Whatever the reason for this neglect, it was not until early in the 19th century that any significant quantity of mummy portraits were gathered together. The collector in this case was Henry Salt, a noted explorer who was then the British consul in Egypt. Salt assembled a group of portraits – from sources that remain obscure – that eventually found their way into the Louvre in Paris, and he was followed a few decades later by a Vienna merchant and collector by the name of Theodor Graf. Graf was fortunate enough to visit Egypt in 1887, just after an ancient graveyard had been uncovered and enthusiastically plundered in Fayum. A large number of the bodies recovered from this cemetery turned out to have been buried complete with mummy portraits, and Graf was able to assemble several dozen examples – stripped, sadly, of both their context and their provenance – by trawling through Cairo’s shady art markets.
This time the portraits were in good condition, and they aroused intense interest everywhere. It was not long before their true source was revealed; the pioneer British archaeologist William Flinders Petrie, who came to the the oasis early in 1888 in search of something else entirely – traces of a lost labyrinth, supposedly associated with the pyramid of Amenemhet III (c.1800 BC), and described by the ancient Greek historian Herodotus as containing no fewer than 3,000 rooms – uncovered several groups of graves containing Fayum paintings. Unlike Graf, he kept good notes, and did what he could to conserve the paintings that his men recovered, even when they were in atrocious condition. Many of his finds have since been restored using modern techniques.
Judging from Petrie’s excavation records – the only ones of any value from this period – most of the portraits were excavated from shallow brick pits in abandoned cemeteries. In a few cases mummies were found encased in basic wood coffins, but for the most part they were discovered “huddled away… irregularly in any sort of hole… lumped together.” It has been suggested that the mummies, and the portraits, were probably placed in a family mausoleum at first, and visited regularly for religious ceremonies, being finally buried only several generations later, when all the immediate family were dead. That might explain why most of these expensive mummies have been roughly treated; in some cases a cloth had been laid loosely over the portrait, but many were directly exposed to the scouring of the Egyptian sands, and it seems almost a miracle that the fragile images they bore survived nearly two millennia in their graves.
Certainly the portraits are delicate. Those found in Philadelphia were typically executed in tempera – that is, using egg whites to produce a finish resembling watercolour. Those that come from Arsinoe are more sophisticated, being painted in encaustic – a technique that involves mixing pigments with soft wax, applying it to slivers of sycamore tree or lime, and sealing the image with heat to produce results that resemble oil paintings.

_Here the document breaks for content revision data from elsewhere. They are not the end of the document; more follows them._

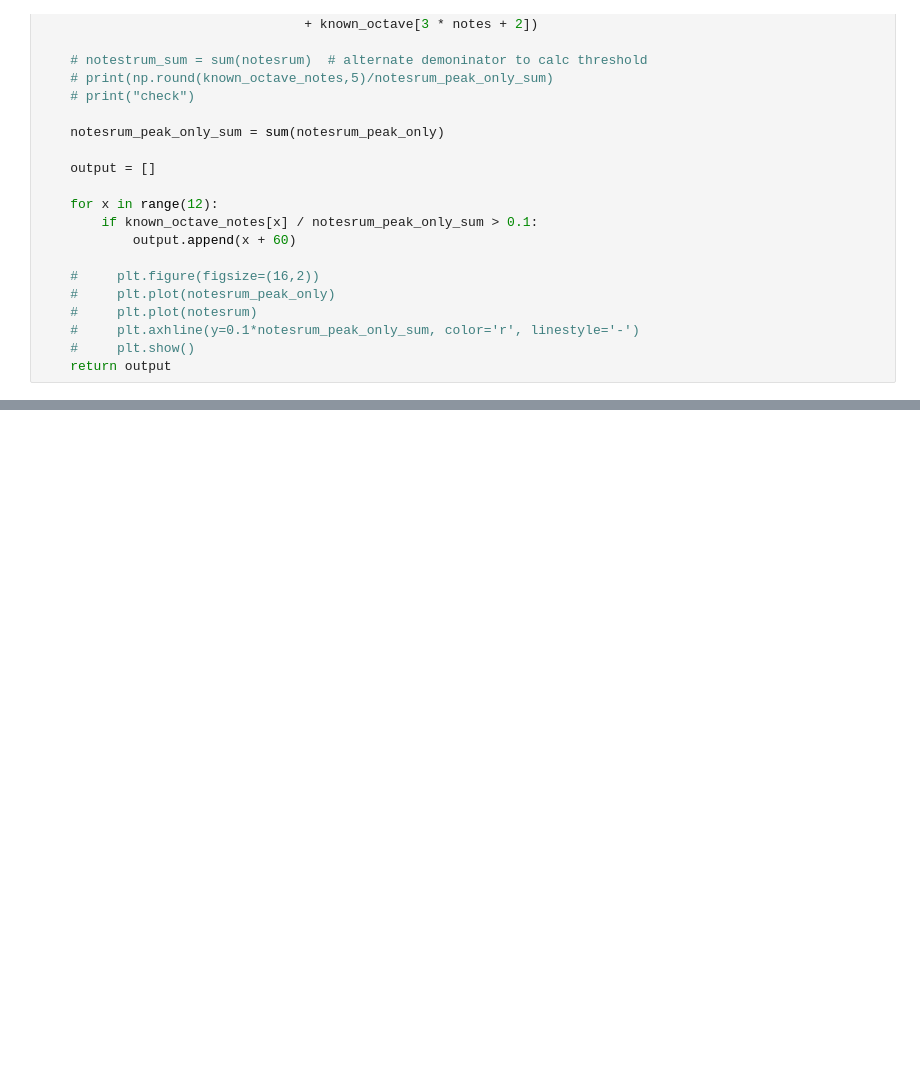
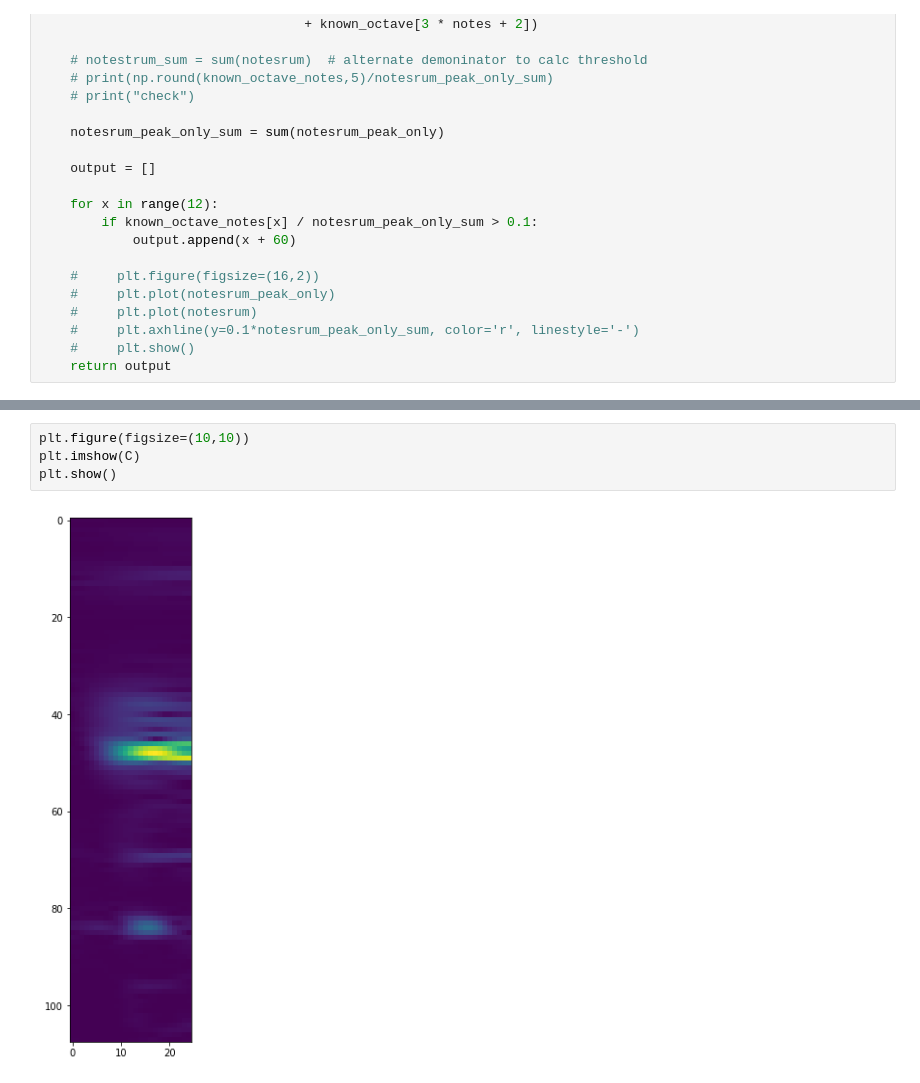
Before and after one commit to tonghuikang/musicpygame, a Jupyter notebook: note_evaluation/test_cqt_function.ipynb, the cells around one changed output, grey strips where cells are left out. Drawn from its saved outputs; the diff is of its cells as text; blank space fills up the shorter version.

```diff
--- a/note_evaluation/test_cqt_function.ipynb
+++ b/note_evaluation/test_cqt_function.ipynb
@@ -154,0 +167,6 @@ C4_60_63_64_70
+# %%
+plt.figure(figsize=(10,10))
+plt.imshow(C)
+plt.show()
+# %% [output]
+[figure, added]
```
Also changed, not shown: parts of 5 cells of this notebook.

Understanding how the Fayum images were made, however, tells us little about exactly when they were painted – or, much more controversially, why. It is to those questions that we now turn, with the observation that the answers tell us almost as much about ourselves as they do about the Egypt of the first and second centuries AD.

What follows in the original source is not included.